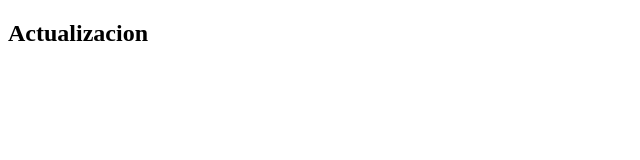
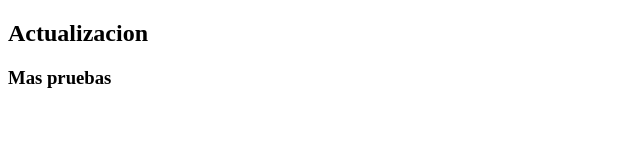
Before and after one commit to JulianLeites/prueba2, a plain HTML site: page index.html in a window 1280 px wide. Shown: the whole page, without its empty margins (0-640 px from the left). Drawn offline with Linux system fonts and the light colour scheme.

Commit message:
Todo Claro?

```diff
--- a/index.html
+++ b/index.html
@@ -9,5 +9,8 @@
     <section>
         <h2>Actualizacion</h2>
     </section>
+    <section>
+        <h3>Mas pruebas</h3>
+    </section>
 </body>
 </html>
```
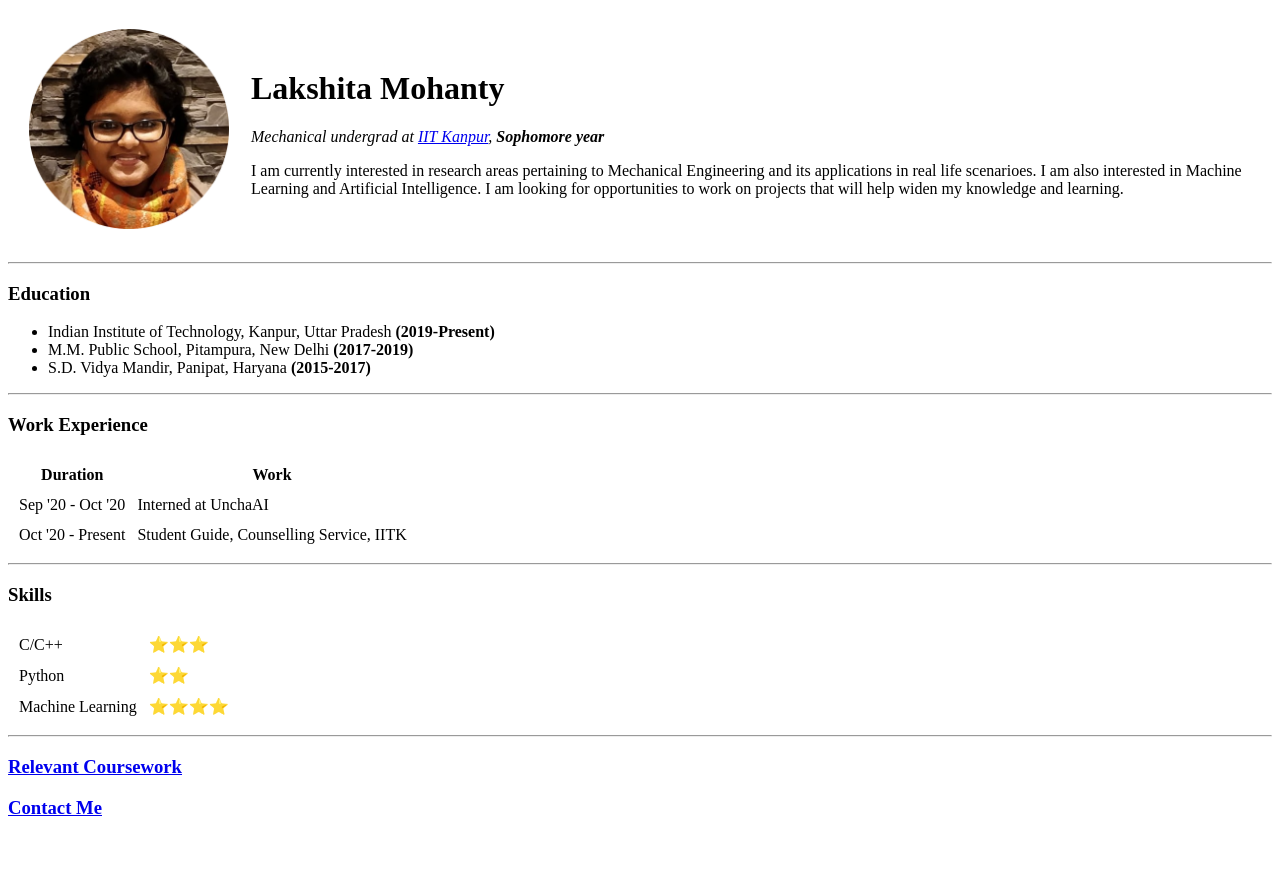
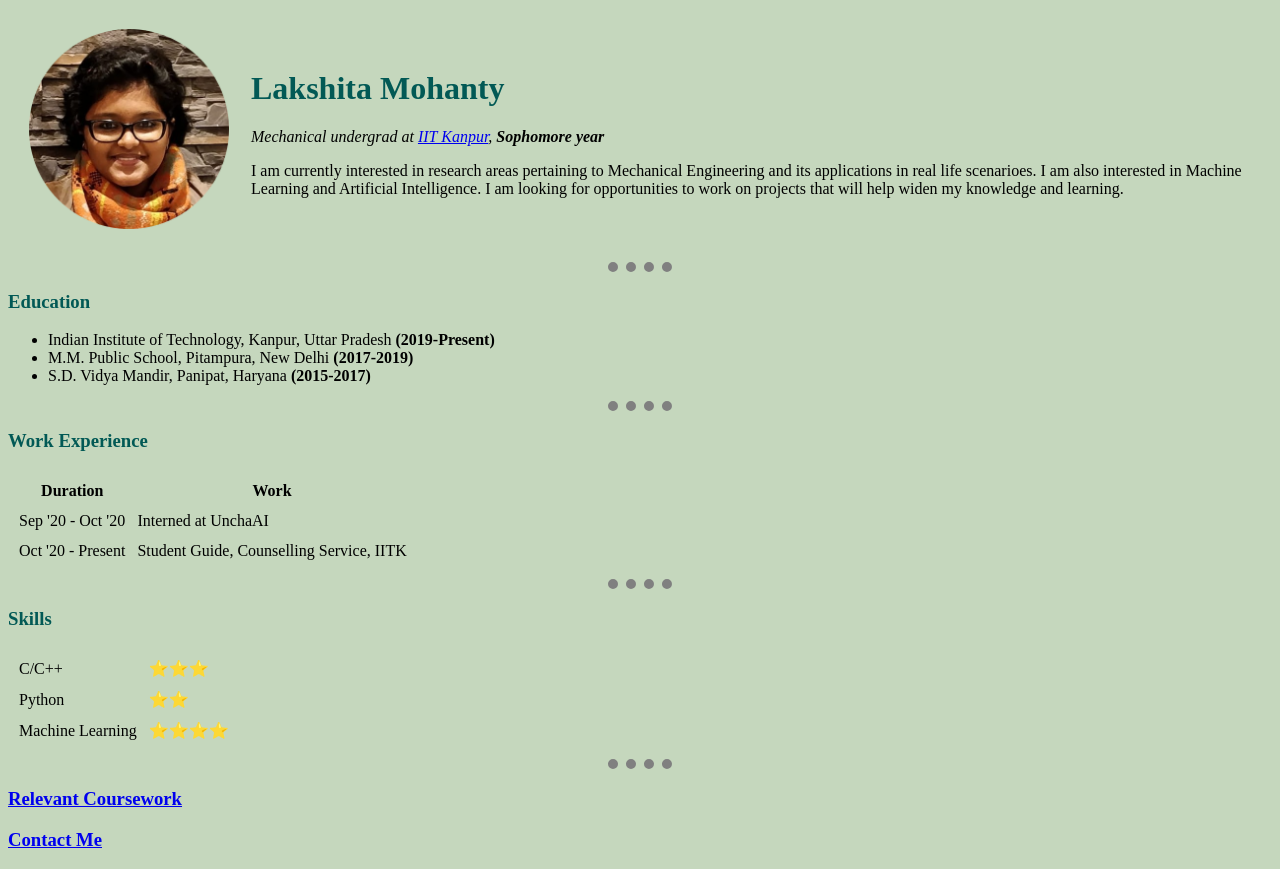
Before and after one commit to Lakshita2002/test-run, a plain HTML site: page index.html in a window 1280 px wide. Before the commit the page ends 837 px from the top, so only its background shows below. Drawn offline with Linux system fonts and the light colour scheme.

Commit message:
added styles.css

```diff
--- /dev/null
+++ b/css/styles.css
@@ -0,0 +1,16 @@
+body{
+  background-color: #c5d7bd;
+}
+hr{
+  height: 0;
+  width: 5%;
+  border-style: dotted none none;
+  border-color: gray;
+  border-width: 10px;
+}
+h1{
+  color: #025955;
+}
+h3{
+  color: #025955;
+}
--- a/index.html
+++ b/index.html
@@ -4,7 +4,9 @@
 <head>
   <meta charset="utf-8">
   <title>Lakshita's Personal Site</title>
+  <link rel="stylesheet" href="css/styles.css">
 </head>
+
 
 <body>
   <table cellspacing=20>
```
Also changed, not shown: Contact Details.html (+2 -1 lines), Relevant Coursework.html (+1 -0 lines).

=-=-=

EXERCISE INSTRUCTIONS: Please print all the lines above exactly as given and leave out every picture.

RESPONSE AREA:
Before and after one commit to JulianLeites/prueba2, a plain HTML site: page index.html in a window 1280 px wide. Shown: the whole page, without its empty margins (0-640 px from the left). Drawn offline with Linux system fonts and the light colour scheme.

Commit message:
Todo Claro?

```diff
--- a/index.html
+++ b/index.html
@@ -9,5 +9,8 @@
     <section>
         <h2>Actualizacion</h2>
     </section>
+    <section>
+        <h3>Mas pruebas</h3>
+    </section>
 </body>
 </html>
```
Before and after one commit to Lakshita2002/test-run, a plain HTML site: page index.html in a window 1280 px wide. Before the commit the page ends 837 px from the top, so only its background shows below. Drawn offline with Linux system fonts and the light colour scheme.

Commit message:
added styles.css

```diff
--- /dev/null
+++ b/css/styles.css
@@ -0,0 +1,16 @@
+body{
+  background-color: #c5d7bd;
+}
+hr{
+  height: 0;
+  width: 5%;
+  border-style: dotted none none;
+  border-color: gray;
+  border-width: 10px;
+}
+h1{
+  color: #025955;
+}
+h3{
+  color: #025955;
+}
--- a/index.html
+++ b/index.html
@@ -4,7 +4,9 @@
 <head>
   <meta charset="utf-8">
   <title>Lakshita's Personal Site</title>
+  <link rel="stylesheet" href="css/styles.css">
 </head>
+
 
 <body>
   <table cellspacing=20>
```
Also changed, not shown: Contact Details.html (+2 -1 lines), Relevant Coursework.html (+1 -0 lines).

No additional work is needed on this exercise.